(Material provided Opens)

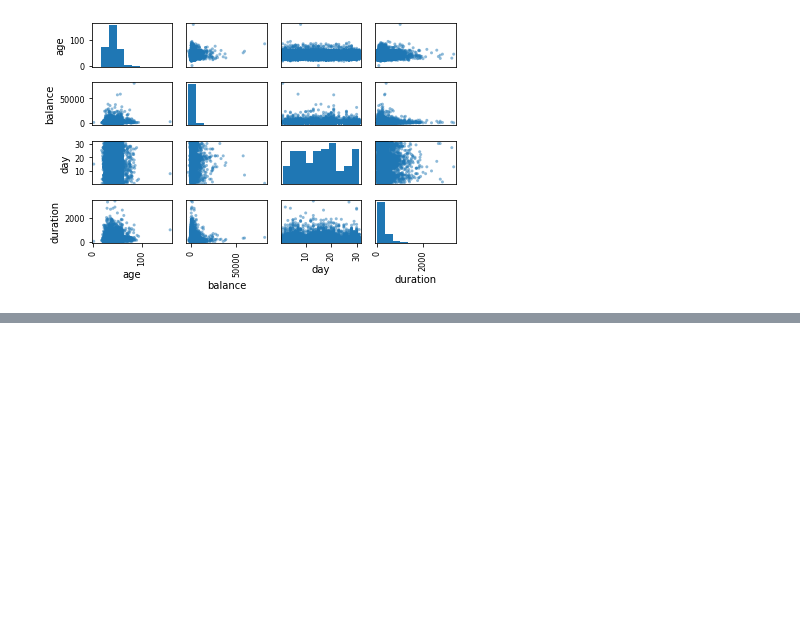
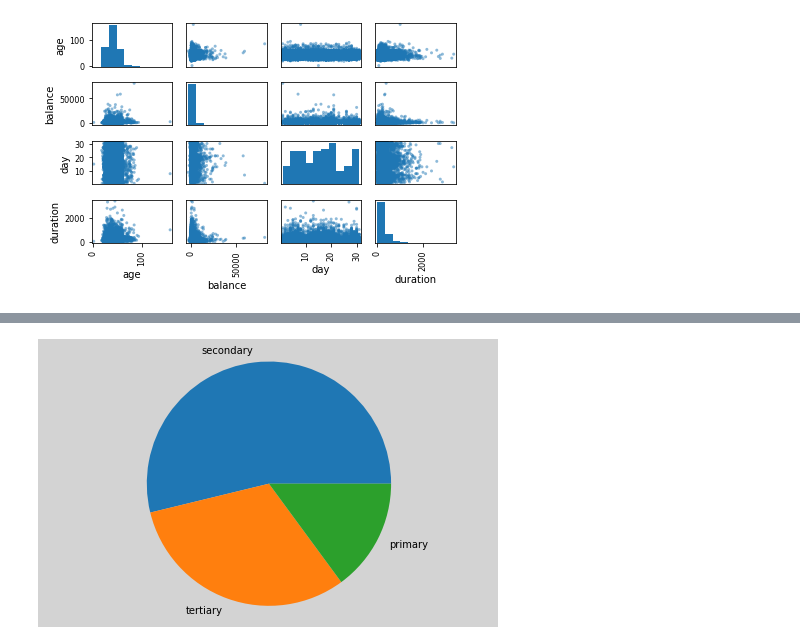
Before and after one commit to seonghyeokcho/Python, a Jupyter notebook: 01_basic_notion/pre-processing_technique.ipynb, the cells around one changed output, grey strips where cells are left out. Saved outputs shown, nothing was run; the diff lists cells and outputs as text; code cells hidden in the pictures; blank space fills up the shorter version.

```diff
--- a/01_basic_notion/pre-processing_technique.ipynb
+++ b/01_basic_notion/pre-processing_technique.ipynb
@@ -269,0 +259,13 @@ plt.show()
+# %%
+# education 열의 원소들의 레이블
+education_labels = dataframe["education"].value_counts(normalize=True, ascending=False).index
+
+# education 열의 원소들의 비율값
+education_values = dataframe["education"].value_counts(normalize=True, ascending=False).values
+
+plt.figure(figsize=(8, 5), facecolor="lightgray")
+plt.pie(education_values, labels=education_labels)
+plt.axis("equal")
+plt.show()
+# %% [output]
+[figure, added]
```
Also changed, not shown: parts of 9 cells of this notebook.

(Material provided Closes)

- **Task prompt**
Nothing but the records above, exact and without pictures, should appear in the answer.

- **Result below**
Before and after one commit to seonghyeokcho/Python, a Jupyter notebook: 01_basic_notion/pre-processing_technique.ipynb, the cells around one changed output, grey strips where cells are left out. Saved outputs shown, nothing was run; the diff lists cells and outputs as text; code cells hidden in the pictures; blank space fills up the shorter version.

```diff
--- a/01_basic_notion/pre-processing_technique.ipynb
+++ b/01_basic_notion/pre-processing_technique.ipynb
@@ -269,0 +259,13 @@ plt.show()
+# %%
+# education 열의 원소들의 레이블
+education_labels = dataframe["education"].value_counts(normalize=True, ascending=False).index
+
+# education 열의 원소들의 비율값
+education_values = dataframe["education"].value_counts(normalize=True, ascending=False).values
+
+plt.figure(figsize=(8, 5), facecolor="lightgray")
+plt.pie(education_values, labels=education_labels)
+plt.axis("equal")
+plt.show()
+# %% [output]
+[figure, added]
```
Also changed, not shown: parts of 9 cells of this notebook.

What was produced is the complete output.